[SOURCE DATA]:
▽

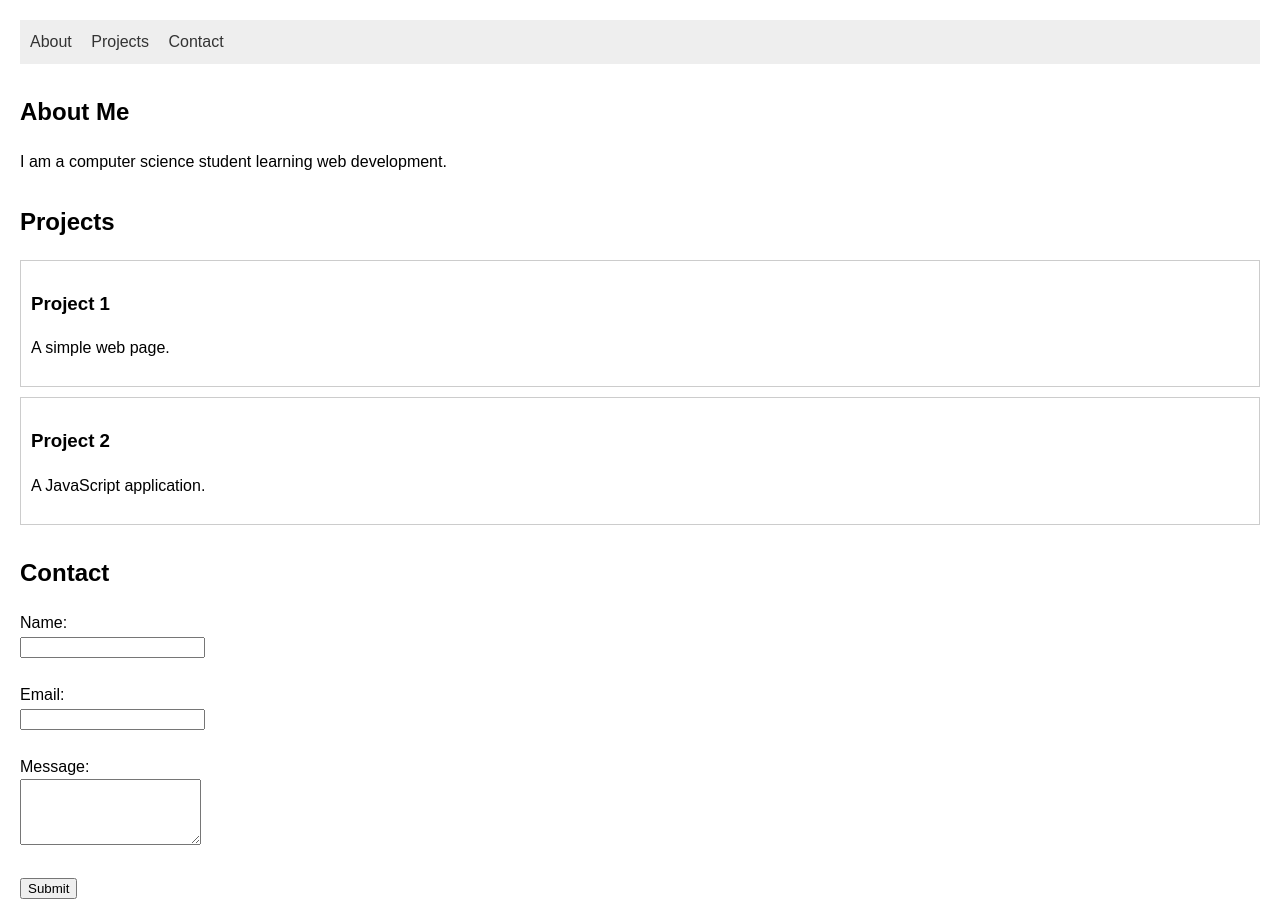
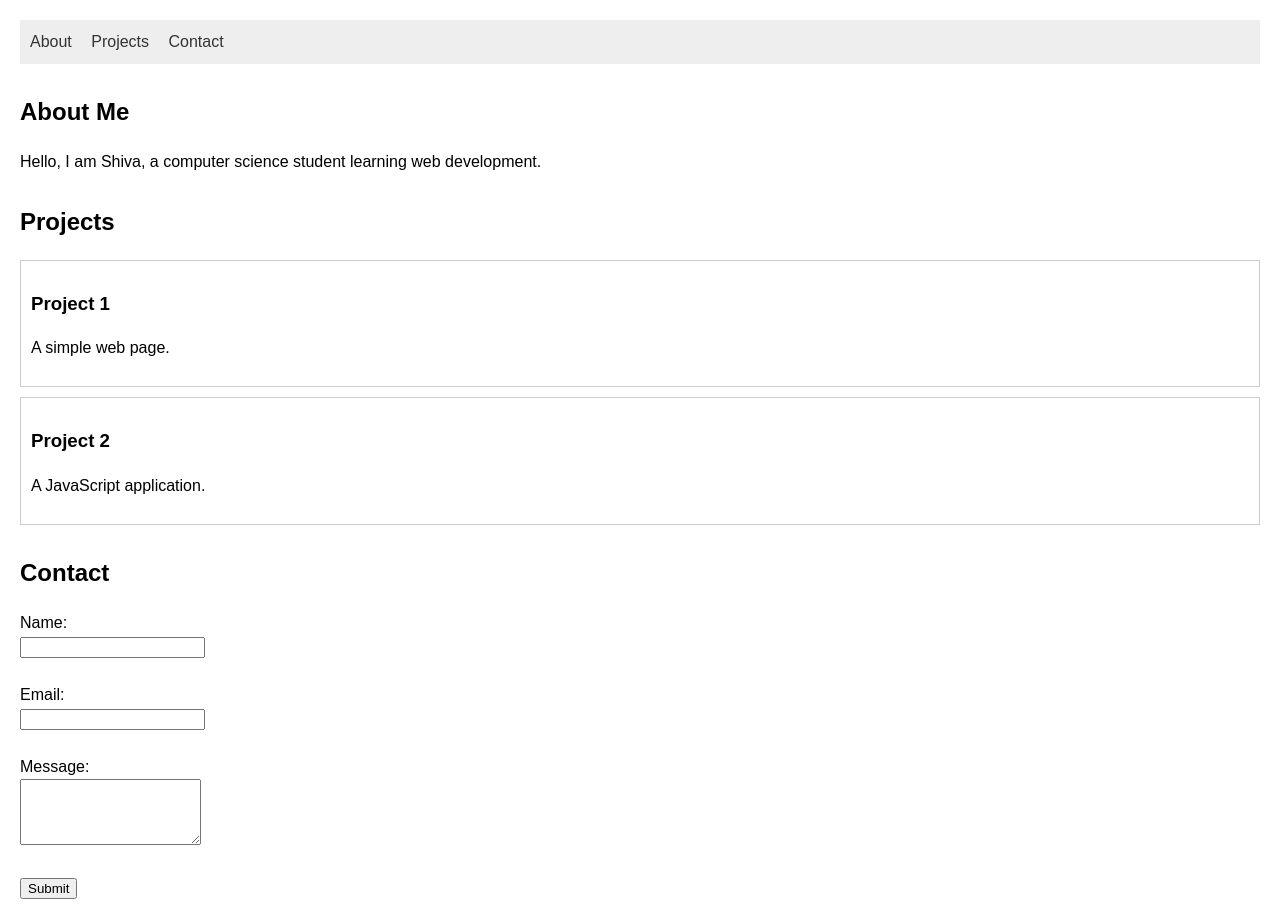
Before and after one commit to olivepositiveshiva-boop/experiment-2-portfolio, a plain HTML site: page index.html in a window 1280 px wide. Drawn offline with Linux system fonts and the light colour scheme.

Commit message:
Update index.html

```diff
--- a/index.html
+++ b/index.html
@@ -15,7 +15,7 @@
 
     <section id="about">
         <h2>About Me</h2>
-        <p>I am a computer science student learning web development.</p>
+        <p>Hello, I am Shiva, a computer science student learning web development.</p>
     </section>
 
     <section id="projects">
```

△

[WHAT YOU NEED TO DO]: The answer should be an exact copy of the lines from the one containing "Update index.html" through the last line of the entries, both included.

[YOUR RESPONSE]:
Update index.html

```diff
--- a/index.html
+++ b/index.html
@@ -15,7 +15,7 @@
 
     <section id="about">
         <h2>About Me</h2>
-        <p>I am a computer science student learning web development.</p>
+        <p>Hello, I am Shiva, a computer science student learning web development.</p>
     </section>
 
     <section id="projects">
```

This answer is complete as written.